Famous Fight was against the Japanese MMA star Rumina Sato (check the fight on the video at the bottom of this page)
Andre Pederneiras Biography
Not much is known about Andre Pederneiras’s childhood. He started his training under Carlson Gracie, whom later gave him his Black Belt. In the early 1990’s he split Carlson’s academy to start his own. Although his team reached success relatively fast, he found it hard to compete against the bigger teams, teams like Gracie Barra, Carlson Gracie Team who won most of the tournaments due to the sheer number of their athletes. He met Wendel Alexander at one of those championships in Rio de Janeiro, he (Wendel) was in the same situation.
They arranged to organize training sessions between both teams and competed as one team in the following tournament with great success. To this strong new team they decided to call “Nova União” – which in Portuguese means “New Union”, a team who holds strong to this day.

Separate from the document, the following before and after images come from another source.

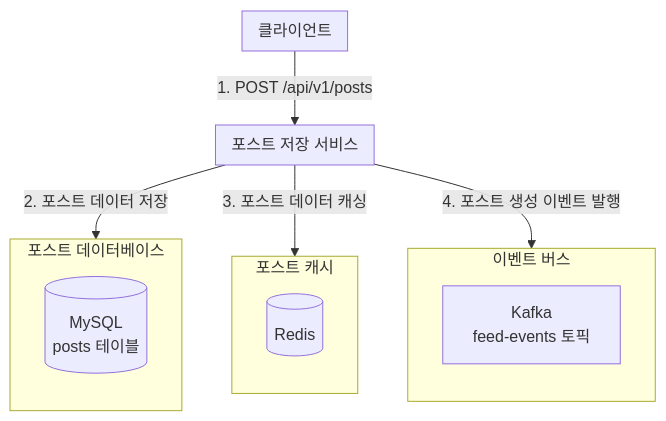
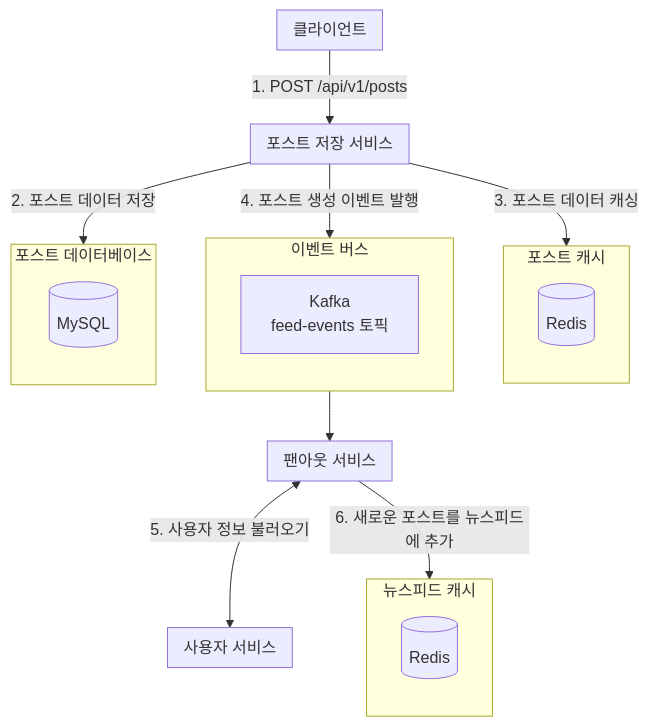
One commit to peppermint100/system-design-interview-projects changed the diagram in posting-service/diagram.mmd. Above: the diagram before and after it, drawn with Mermaid. The commit also changed 1 other file, not shown here.

Commit message:
팬아웃 서비스 다이어그램 추가, 뉴스피드 캐시 Redis 추가

```diff
--- a/posting-service/diagram.mmd
+++ b/posting-service/diagram.mmd
@@ -1,28 +1,44 @@
 flowchart TB
     subgraph Client[클라이언트]
         direction TB
     end
 
     subgraph Post_Service[포스트 저장 서비스]
         direction TB
     end
 
     subgraph Post_Cache[포스트 캐시]
         direction TB
-        Redis[(Redis)]
+        Post_Redis[(Redis)]
     end
 
     subgraph Event_Bus[이벤트 버스]
         direction TB
         Kafka[Kafka\nfeed-events 토픽]
     end
 
     subgraph Post_Storage[포스트 데이터베이스]
         direction TB
-        MySQL[(MySQL\nposts 테이블)]
+        Post_MySQL[(MySQL)]
+    end
+
+    subgraph Fanout_Service[팬아웃 서비스]
+        direction TB
+    end
+
+    subgraph Newsfeed_Cache[뉴스피드 캐시]
+        direction TB
+        Newsfeed_Redis[(Redis)]
+    end
+
+    subgraph User_Service[사용자 서비스]
+        direction TB
     end
 
     Client -->|1. POST /api/v1/posts| Post_Service
     Post_Service -->|2. 포스트 데이터 저장| Post_Storage
     Post_Service -->|3. 포스트 데이터 캐싱| Post_Cache
     Post_Service -->|4. 포스트 생성 이벤트 발행| Kafka
+    Kafka -->Fanout_Service
+    Fanout_Service <-->|5. 사용자 정보 불러오기|User_Service
+    Fanout_Service-->|6. 새로운 포스트를 뉴스피드에 추가|Newsfeed_Cache
```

André Pederneiras also made the headlines in the 1990’s for being one of the first Brazilians to open the doors of his dojo to foreigners, namely Joe Charles and BJ Penn. The gesture was frowned upon by the Brazilian media and most of the coaches and fighters at the time. His old master, Carlson called him a “Creonte” a less then amicable way of calling someone you believe is a traitor. The fact that Joe Charles fought Carlson Gracie’s son Junior did not help Pederneiras’s cause. Fortunately with time, this animosity towards the foreign fighters faded away and today it is totally accepted.
In the late 90’s early 2000’s Dede ventured into the early stages of MMA winning his first fight against heavy favorite Rumina Sato, losing later against the MMA legend Pat Miletich in America, drawing his other two fights in Japan, finishing his career in MMA and dedicating himself fully on his coaching.
In 2003 Andre Pederneiras decided to pull his team out off the CBJJ (Brazilian Jiu Jitsu Confederation) tournaments because he believed (and believes still) that if BJJ wants to a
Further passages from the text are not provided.